On 13 November 2012 the Defence Trade Control Act 2012 (the Act) received Royal Assent, putting in place new measures to control the transfer of defence and strategic goods technologies and bringing Australia in to line with international best practice.

In order to strengthen Australia's export controls, and to stop technology that can be used in conventional and weapons of mass destruction from getting into the wrong hands, the Act includes provisions regulating:

  • intangible supply of technology relating to defence and strategic goods, such as supply by electronic means; and
  • brokering the supply of Defence and Strategic Goods (DSGL) goods and technology.

Some examples of intangible means are email, fax, telephone, video conferencing, providing access to electronic files, or presentations that contain DSGL technology. The provisions apply equally to the industry, university and research sectors.

During a two year transition period, Defence worked with stakeholders to address concerns with the Act. As a result, amendments to the Act were adopted through the Defence Trade Controls Amendment Bill 2015.

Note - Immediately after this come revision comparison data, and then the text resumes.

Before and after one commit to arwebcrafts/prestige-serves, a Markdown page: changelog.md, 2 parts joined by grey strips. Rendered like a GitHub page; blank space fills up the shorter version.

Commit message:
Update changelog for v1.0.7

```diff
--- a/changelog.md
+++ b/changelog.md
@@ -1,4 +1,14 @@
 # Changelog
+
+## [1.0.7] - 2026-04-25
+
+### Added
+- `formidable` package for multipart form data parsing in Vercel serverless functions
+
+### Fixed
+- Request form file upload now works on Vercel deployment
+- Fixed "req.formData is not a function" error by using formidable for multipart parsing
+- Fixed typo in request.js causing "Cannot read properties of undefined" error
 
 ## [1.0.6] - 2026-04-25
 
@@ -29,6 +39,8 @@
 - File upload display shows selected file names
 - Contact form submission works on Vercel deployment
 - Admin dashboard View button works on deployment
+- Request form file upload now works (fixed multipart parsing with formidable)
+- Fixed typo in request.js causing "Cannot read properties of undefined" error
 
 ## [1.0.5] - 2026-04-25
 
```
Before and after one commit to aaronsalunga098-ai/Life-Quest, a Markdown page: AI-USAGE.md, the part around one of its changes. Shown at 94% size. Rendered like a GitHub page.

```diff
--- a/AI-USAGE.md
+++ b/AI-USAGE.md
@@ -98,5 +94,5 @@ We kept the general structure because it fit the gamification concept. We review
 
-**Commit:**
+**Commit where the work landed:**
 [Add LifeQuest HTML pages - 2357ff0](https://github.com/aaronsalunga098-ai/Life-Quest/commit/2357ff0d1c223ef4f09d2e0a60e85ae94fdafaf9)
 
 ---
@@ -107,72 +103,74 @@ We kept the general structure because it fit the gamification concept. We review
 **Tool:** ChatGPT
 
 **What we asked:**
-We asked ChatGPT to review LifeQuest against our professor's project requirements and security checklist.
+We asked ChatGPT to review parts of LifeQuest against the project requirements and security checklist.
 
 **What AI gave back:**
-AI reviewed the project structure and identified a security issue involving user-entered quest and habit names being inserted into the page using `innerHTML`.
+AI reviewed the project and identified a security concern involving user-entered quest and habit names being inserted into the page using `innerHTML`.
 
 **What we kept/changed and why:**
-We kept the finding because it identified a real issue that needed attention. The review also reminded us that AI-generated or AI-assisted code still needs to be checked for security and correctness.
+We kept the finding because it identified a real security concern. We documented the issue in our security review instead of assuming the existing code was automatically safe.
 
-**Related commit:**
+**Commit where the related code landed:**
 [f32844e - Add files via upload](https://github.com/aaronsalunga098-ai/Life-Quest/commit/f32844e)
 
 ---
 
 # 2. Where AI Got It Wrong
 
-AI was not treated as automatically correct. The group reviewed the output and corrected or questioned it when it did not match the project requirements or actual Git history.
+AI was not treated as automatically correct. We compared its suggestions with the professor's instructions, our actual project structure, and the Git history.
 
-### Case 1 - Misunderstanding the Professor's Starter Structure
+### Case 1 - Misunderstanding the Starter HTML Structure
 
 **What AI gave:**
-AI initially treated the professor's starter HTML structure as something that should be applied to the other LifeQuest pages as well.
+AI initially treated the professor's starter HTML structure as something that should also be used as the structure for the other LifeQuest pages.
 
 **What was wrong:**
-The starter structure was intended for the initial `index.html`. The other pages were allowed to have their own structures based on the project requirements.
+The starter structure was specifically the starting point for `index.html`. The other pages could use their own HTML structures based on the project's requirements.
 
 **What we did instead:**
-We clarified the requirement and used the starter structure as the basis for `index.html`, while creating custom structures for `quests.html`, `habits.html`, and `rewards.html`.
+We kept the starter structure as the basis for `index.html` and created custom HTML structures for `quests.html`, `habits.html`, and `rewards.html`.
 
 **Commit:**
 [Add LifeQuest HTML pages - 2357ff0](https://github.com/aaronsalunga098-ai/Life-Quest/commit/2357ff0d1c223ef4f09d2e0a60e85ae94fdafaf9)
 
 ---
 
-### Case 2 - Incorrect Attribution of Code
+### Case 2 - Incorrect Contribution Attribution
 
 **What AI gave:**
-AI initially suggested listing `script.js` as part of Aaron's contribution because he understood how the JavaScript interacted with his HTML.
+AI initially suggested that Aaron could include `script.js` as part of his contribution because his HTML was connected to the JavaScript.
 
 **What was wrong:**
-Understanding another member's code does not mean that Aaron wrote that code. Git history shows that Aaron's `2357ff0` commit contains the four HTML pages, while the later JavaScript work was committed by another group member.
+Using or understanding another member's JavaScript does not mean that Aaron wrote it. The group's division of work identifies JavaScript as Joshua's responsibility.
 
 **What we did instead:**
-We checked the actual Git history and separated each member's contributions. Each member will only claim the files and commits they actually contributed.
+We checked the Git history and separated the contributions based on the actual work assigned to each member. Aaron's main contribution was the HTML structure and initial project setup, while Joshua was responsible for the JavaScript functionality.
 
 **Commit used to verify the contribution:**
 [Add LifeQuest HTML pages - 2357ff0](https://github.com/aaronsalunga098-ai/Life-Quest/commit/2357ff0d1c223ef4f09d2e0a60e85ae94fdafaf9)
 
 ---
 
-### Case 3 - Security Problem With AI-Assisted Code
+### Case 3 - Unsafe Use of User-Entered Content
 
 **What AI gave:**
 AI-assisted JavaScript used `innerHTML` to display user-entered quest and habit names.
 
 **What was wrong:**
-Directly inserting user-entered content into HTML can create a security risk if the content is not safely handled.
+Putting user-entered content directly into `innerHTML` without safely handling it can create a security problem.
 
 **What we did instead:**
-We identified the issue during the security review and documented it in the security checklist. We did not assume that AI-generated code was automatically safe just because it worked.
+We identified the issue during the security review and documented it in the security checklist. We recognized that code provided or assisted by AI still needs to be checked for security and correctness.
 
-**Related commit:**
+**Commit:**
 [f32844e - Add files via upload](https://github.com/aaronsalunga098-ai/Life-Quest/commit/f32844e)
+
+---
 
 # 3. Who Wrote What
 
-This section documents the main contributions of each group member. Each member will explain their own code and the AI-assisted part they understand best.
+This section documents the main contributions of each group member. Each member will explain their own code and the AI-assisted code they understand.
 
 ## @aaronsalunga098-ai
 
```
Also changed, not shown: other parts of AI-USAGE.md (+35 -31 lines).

The Defence Trade Controls Amendment Bill 2015 (DTC Amendment Bill) received Royal Assent on 2 April 2015 meaning that:

  • the offence provisions of the DTC Act for supplying and publishing DSGL technology and for brokering DSGL goods and technology came into force at the end of a 12 month implementation period that expired on 1 April 2016
  • individuals and organisations did not need to seek permits for any activities that will occurred during the implementation period and;
  • individuals and organisations have been able to apply for permits since 16 May 2015 in preparation for the offence provisions coming into force on 2 April 2016.

The offence provisions will not be applied retrospectively.

Defence will continue to work closely with the Strengthened Export Controls Steering Group and stakeholders as they establish internal compliance arrangements by providing significant implementation support through outreach and engagement sessions.

Detailed guidance, tools and training will be available on DECO's website shortly. A summary of the key changes to the DTC Act that will be introduced by the DTC Amendment Bill is available in the Guide to the DTC Bill .

Related Documents

Draft Defence Trade Controls Amendment Bill 2015

The Bill introduces amendments to the strengthened export controls provisions of the Defence Trade Controls Act 2012. It does not amend the provisions that implement the Australian-US Defence Trade Cooperation Treaty.

Draft Explanatory Memorandum

The draft Explanatory Memorandum outlines the intentions of the Bill, and provides a clause-by-clause explanation of the changes. It includes the draft Statement of Compatibility with Human Rights.

Draft Regulation Impact Statement

The Early Assessment Regulation Impact Statement assesses the potential impacts of the Bill, and provides an early assessment of the costs and benefits of the policy options.

Marked-up Version of the Defence Trade Controls Act 2012

Consolidates the Bill's provisions into the Act with the proposed amendments highlighted.

Draft Defence Trade Controls Amendment (Decision Criteria) Regulation 2015

The Amendment Regulations introduces amendments to decision criteria of the Defence Trade Controls Regulation 2013

Guide to the Defence Trade Controls Amendment Bill 2015

A plain English guide to the key changes proposed by the Bill.

Bill Media Release

Official Departmental announcement on the release of the Defence Trade Controls Amendment Bill 2015 for public consultation.

Public Consultation Presentation

The presentation provided at the Public Consultation Sessions.

Return to the Understand Strengthened Export Controls page.

A soldier uses a laptop to control a communications dish